AfriBlog // Myths, Lessons and Accounts



From the honking cars, sirens, buses and trains, to the 'Dead Town'
- 19 May 2017

After a very good gig in Halle,off we went to Berlin in Tempelhof. That was a 'pit stop' of sorts since we'd been on the road since our arrival in Germany. We had already done Frankfurt and Switzerland. We Commuted by train, a seemingly harmless form of transport and also efficient for the Deutschland folk.

We found ourselves in this beautiful apartment where we could finally cook for ourselves, traverse the city and see other things we wished to see probably individually. As soon as this 'pit stop' ended after approximately three nights. Back to the road yet again to Brandenburg. A town that's on the very outskirts of Berlin and everything else.

On the road by train I began to see 'nothing', just grass and what seemed to be some barren land and a forsaken place. We saw a lot of space, cattle, fields on our way there, I felt the silence amongst the band members and maybe a murmur there and there and some chuckles after someone in the band had probably asked: 'where are we?'...
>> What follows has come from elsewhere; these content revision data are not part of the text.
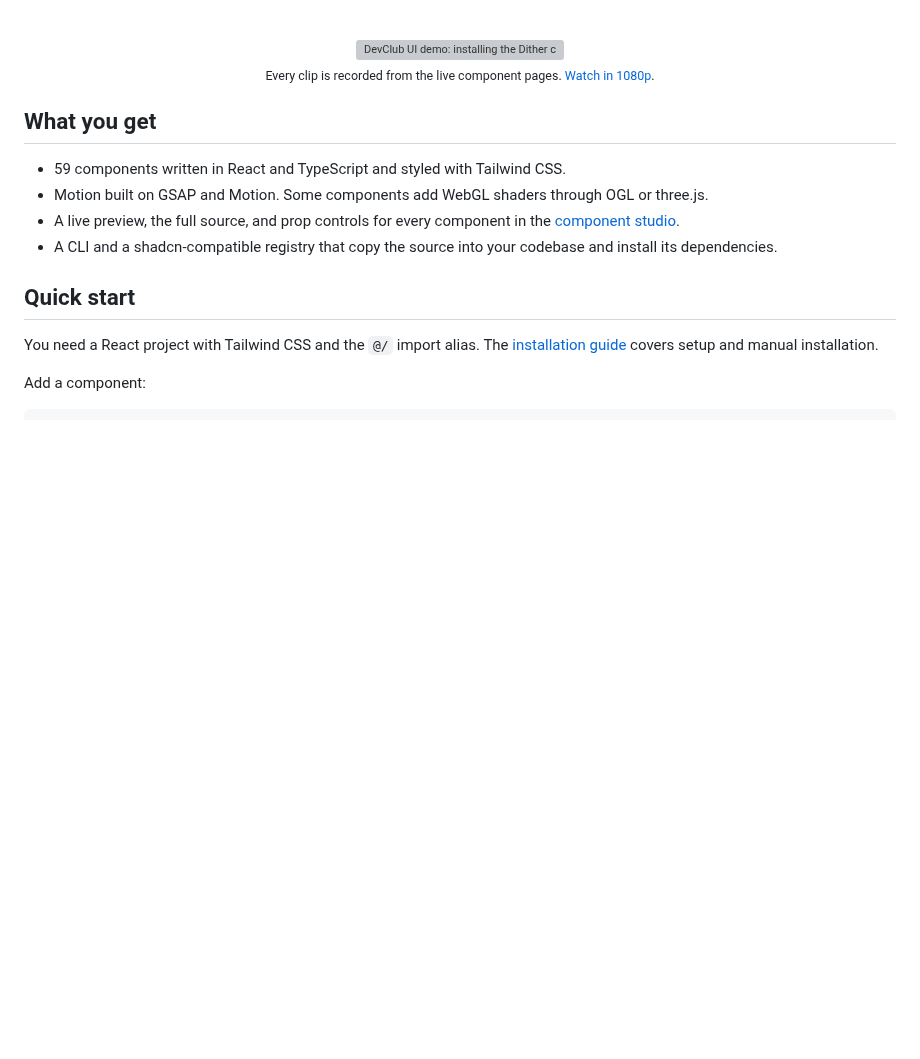
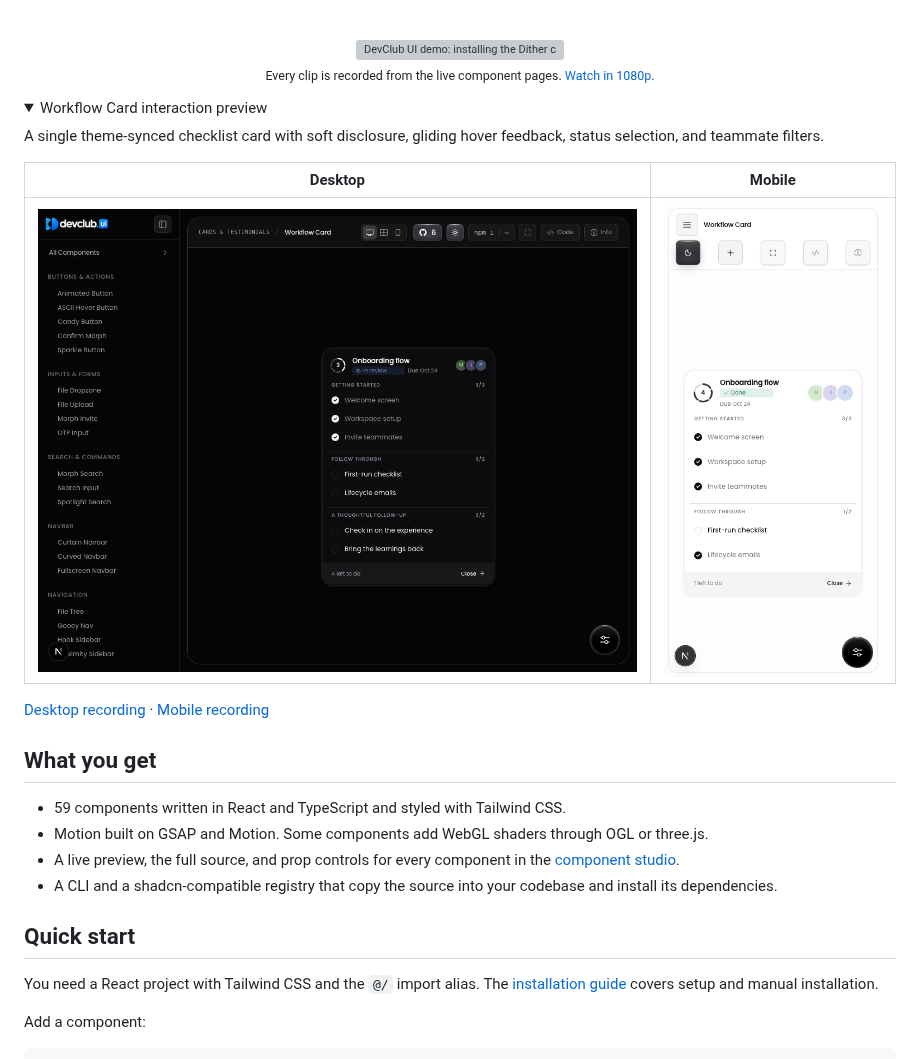
Before and after one commit to devclub-nstru/component_library, a Markdown page: README.md, the part around the change. Drawn GitHub-style; pictures changed too: .github/assets/workflow-card-desktop.png (added), .github/assets/workflow-card-mobile.png (added); folded sections open; blank space fills up the shorter version; grey boxes are pictures that could not be loaded.

```diff
--- a/README.md
+++ b/README.md
@@ -26,6 +26,19 @@ Copy the source into your project and change whatever you want. There's no runti
 <sub>Every clip is recorded from the live component pages. <a href=".github/assets/devclub-ui-demo.mp4">Watch in 1080p</a>.</sub>
 
 </div>
+
+<details>
+<summary>Workflow Card interaction preview</summary>
+
+A single theme-synced checklist card with soft disclosure, gliding hover feedback, status selection, and teammate filters.
+
+| Desktop | Mobile |
+| :---: | :---: |
+| ![Workflow Card desktop preview](.github/assets/workflow-card-desktop.png) | ![Workflow Card mobile preview](.github/assets/workflow-card-mobile.png) |
+
+[Desktop recording](.github/assets/workflow-card-desktop.mp4) · [Mobile recording](.github/assets/workflow-card-mobile.mp4)
+
+</details>
 
 ## What you get
 
```
Also changed, not shown: 13 other files.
Arriving in Brandenburg, Germany

Remember that we were from Berlin, a city abuzz with most things, traffic and all manner of noise, and now THIS!!! We arrived at the main station otherwise known as a 'Hauptbanhof' in Brandenburg. I remember thinking that this indeed is a dead town, 'where are the people here?' Someone asked. We started lazily dragging our suitcases from the station to our hotel. Our dragging of the suitcases could be heard from a distance. I remember that we saw a car here and a person there, everything was in bits and pieces... This weighed heavily on us because the juxtaposition of Berlin and this place was just not on.. We settled in our hotel and I remember the receptionist asking strange questions like: 'what are you? A singing group? Why do Africans love to sing?' Everyone who knows me knows how awake I am to such things. Some of us laughed that off and of we went to our lodging place..

Only the stairs were available and I remember Titi huffing and puffing here (as per usual๐Ÿ˜‚). I immediately took the available room once we hit our floor, some were not happy with this as they had to ascend the stairs some more.. Ours was a team effort on this tour, carried each other's bags and so forth.. Me being the curious person I went on the Internet to 'check this place' out in terms of its history and so forth.. I found that, history really dealt East Germany a great blow and as soon as the Berlin Wall fell. As I started piecing the pieces together it all made sense why this place was so reserved and almost seemed as if it were deserted. A lot of their young left in droves as soon as the wall fell and so forth, you can imagine the brain drain this place suffered and still is suffering to date. This for me drove a lot of points home..

Stage Mics at the Industrial Museum

Off to the venue, I remember that it was cold, and we were driven by two very kind gentlemen, Markus & Friar. They took us to this very old steel plant that was THEE source of income for this town for many years and for many people there. And when it closed, yeah, you guessed it, when the Berlin Wall fell, it went away with people's suppers, breakfasts and a whole lot of other things.

This was to be our venue for the gig (๐Ÿ˜ณ). I could not believe it!!! We kept asking, are we going to sing in this place??? It can't be true!! The audience came in in dribs and drabs, we warned up and anticipated to freeze.. The audience was right here before us as we descended the stairs. We had sound-checked earlier and the sound system was the BEST since we started this tour in Frankfurt, operated on by two young men and I remember that one of them was Joost.. I talked to him and told him how big that name is in the rugby world in my country, and he laughed. We sang in this cold place BUT the spirit in the audience's eyes as we sang, the passion they exuded as we sang from song to song drove us to a point of forgetting where we were, all of a sudden we felt warm from song to song, they even sang with us somewhere.. In my mind I thought, so this is what you thought of this town?? A 'dead town???'...

A view from the Stage at the Industrial Museum

I felt that they related a lot with what is loosely thrown around as a 'struggle'.. From then on, I humbly ate my humble pie and enjoyed this show and these people who had braved the cold to see these Africans sing... We thoroughly loved Brandenburg and the wine and food they had prepared for us... I forget the Russian soup they made for us, I am quite certain that Josh will remember...๐Ÿ˜‚

Some fire to keep the audience warm

- written by Vusi Nhlapo
Composer & Arranger at Africappella

Watch the vlog we made about our concert in Brandenburg

Join our Newsletter

Please enter your first name

Please enter your last name

Please enter a valid email address

Please enter a valid City name



Join our Newsletter



Please enter your first name

Please enter your last name

Please enter a valid email address

Please enter a valid City name



Paypal contributions



We are working on a few exciting projects to get the Africappella brand to the next level. You can help us make our music products more accessible by pledging a small donation.